* Goal of the exercise
Every line holding the string "stroke" is to be copied from the entries below.

* The records
┄┄┄┄┄┄

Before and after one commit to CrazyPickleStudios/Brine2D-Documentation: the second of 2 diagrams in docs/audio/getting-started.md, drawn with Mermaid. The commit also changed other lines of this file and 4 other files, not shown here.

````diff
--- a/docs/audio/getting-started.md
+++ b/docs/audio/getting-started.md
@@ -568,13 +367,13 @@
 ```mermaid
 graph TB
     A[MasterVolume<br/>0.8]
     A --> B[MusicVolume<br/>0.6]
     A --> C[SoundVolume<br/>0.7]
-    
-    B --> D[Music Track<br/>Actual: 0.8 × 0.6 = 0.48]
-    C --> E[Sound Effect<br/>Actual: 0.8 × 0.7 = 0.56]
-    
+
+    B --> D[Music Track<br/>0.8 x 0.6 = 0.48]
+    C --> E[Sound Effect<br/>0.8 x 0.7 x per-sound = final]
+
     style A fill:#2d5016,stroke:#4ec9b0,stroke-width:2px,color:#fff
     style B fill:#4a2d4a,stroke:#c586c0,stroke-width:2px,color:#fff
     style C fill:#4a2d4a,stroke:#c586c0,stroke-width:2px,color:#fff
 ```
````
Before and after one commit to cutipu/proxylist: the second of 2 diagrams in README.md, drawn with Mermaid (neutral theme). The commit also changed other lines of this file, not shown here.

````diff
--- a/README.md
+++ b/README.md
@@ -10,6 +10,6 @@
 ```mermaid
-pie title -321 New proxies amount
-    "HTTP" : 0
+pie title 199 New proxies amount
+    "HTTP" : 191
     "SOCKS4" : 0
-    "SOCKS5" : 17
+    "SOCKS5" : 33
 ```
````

┄┄┄┄┄┄

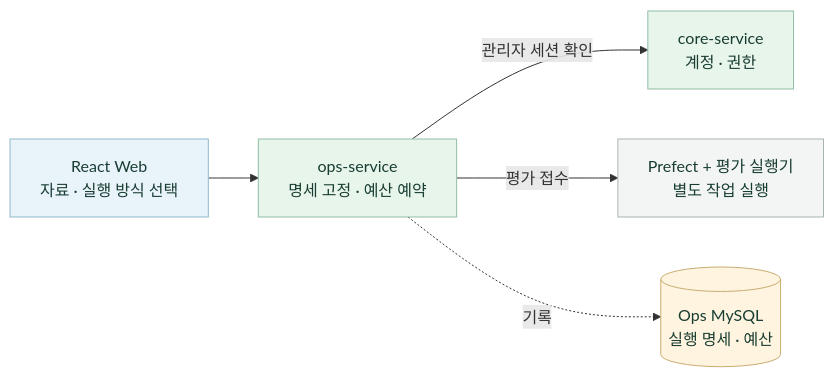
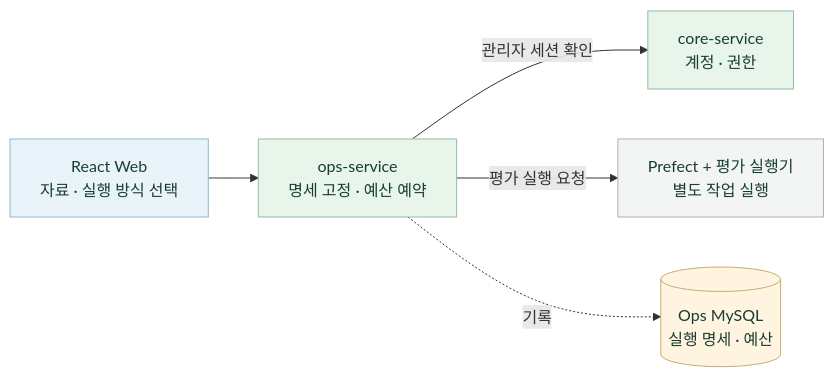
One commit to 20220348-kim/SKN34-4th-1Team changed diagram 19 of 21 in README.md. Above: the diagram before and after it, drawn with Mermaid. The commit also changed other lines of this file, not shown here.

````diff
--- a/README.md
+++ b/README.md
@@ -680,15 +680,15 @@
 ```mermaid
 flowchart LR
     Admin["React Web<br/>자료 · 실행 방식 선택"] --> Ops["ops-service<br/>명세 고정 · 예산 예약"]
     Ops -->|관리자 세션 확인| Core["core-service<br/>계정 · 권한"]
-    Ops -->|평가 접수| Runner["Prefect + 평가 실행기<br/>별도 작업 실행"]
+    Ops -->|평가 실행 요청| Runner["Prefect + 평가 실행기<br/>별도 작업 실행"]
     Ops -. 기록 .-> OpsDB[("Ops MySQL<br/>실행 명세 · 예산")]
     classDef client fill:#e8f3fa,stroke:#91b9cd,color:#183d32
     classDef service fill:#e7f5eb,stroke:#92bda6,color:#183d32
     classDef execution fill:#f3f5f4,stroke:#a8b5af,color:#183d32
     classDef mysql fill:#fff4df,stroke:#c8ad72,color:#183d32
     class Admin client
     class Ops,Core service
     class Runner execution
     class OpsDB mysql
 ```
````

┄┄┄┄┄┄

* Task result
     style A fill:#2d5016,stroke:#4ec9b0,stroke-width:2px,color:#fff
     style B fill:#4a2d4a,stroke:#c586c0,stroke-width:2px,color:#fff
     style C fill:#4a2d4a,stroke:#c586c0,stroke-width:2px,color:#fff
     classDef client fill:#e8f3fa,stroke:#91b9cd,color:#183d32
     classDef service fill:#e7f5eb,stroke:#92bda6,color:#183d32
     classDef execution fill:#f3f5f4,stroke:#a8b5af,color:#183d32
     classDef mysql fill:#fff4df,stroke:#c8ad72,color:#183d32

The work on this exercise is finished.